[Web page revision data]
※

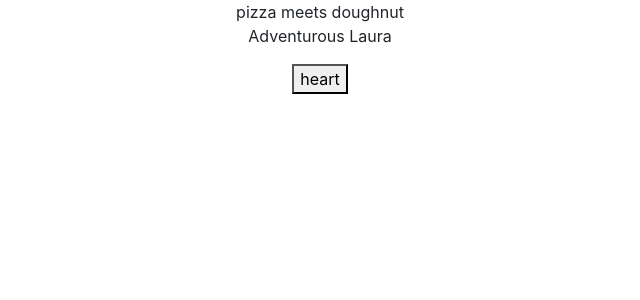
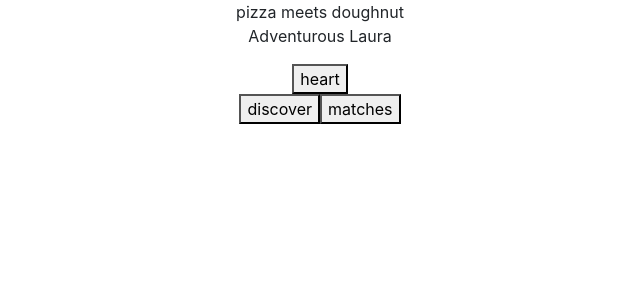
Before and after one commit to laurado/pizza-meets-doughnut, a React (Create React App) app: page / in a window 1280 px wide. Shown: the top 300 px of the page, without its empty margins (320-960 px from the left). Built offline with nearby package versions, Linux system fonts and the light colour scheme.

Commit message:
discover v match toggle

```diff
--- a/src/App.js
+++ b/src/App.js
@@ -8,6 +8,7 @@ class App extends Component {
       currentLaura: {},
       discoverLauras: lauras,
       matchedLauras: [],
+      showMatches: false,
     };
   }
 
@@ -31,14 +32,37 @@ class App extends Component {
     this.setCurrentLaura();
   }
 
+  toggleDiscoverView = () => {
+    this.setState({
+      showMatches: false
+    });
+  }
+
+  toggleMatchesView = () => {
+    this.setState({
+      showMatches: true
+    });
+  }
+
   render() {
     // TODO: add loading state when currentLaura is empty
+    const matches = this.state.matchedLauras.map((match) => {
+      return (
+        <div key={match.id}>
+          {match.name}
+        </div>
+      )
+    })
 
     return (
       <div className="App">
         <header>
           pizza meets doughnut
         </header>
+        {this.state.showMatches ?
+          <div className='matches-container'>
+            {matches}
+          </div> :
           <div className='discover-container'>
             {this.state.currentLaura ?
               <div>
@@ -52,6 +76,11 @@ class App extends Component {
               </div>
             }
           </div>
+        }
+        <nav>
+          <button onClick={this.toggleDiscoverView}>discover</button>
+          <button onClick={this.toggleMatchesView}>matches</button>
+        </nav>
       </div>
     );
   }
--- a/src/lauras.js
+++ b/src/lauras.js
@@ -1,11 +1,14 @@
 const lauras = [
   {
+    id: 1,
     name: 'Adventurous Laura'
   },
   {
+    id: 2,
     name: 'Nerdy Laura'
   },
   {
+    id: 3,
     name: 'Silly Laura'
   },
 ]
```
Lines whose indentation alone changed are shown as unchanged.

※

What is being asked – List every line from the entries above in which "pizza" appears.

Exercise result –
Before and after one commit to laurado/pizza-meets-doughnut, a React (Create React App) app: page / in a window 1280 px wide. Shown: the top 300 px of the page, without its empty margins (320-960 px from the left). Built offline with nearby package versions, Linux system fonts and the light colour scheme.
           pizza meets doughnut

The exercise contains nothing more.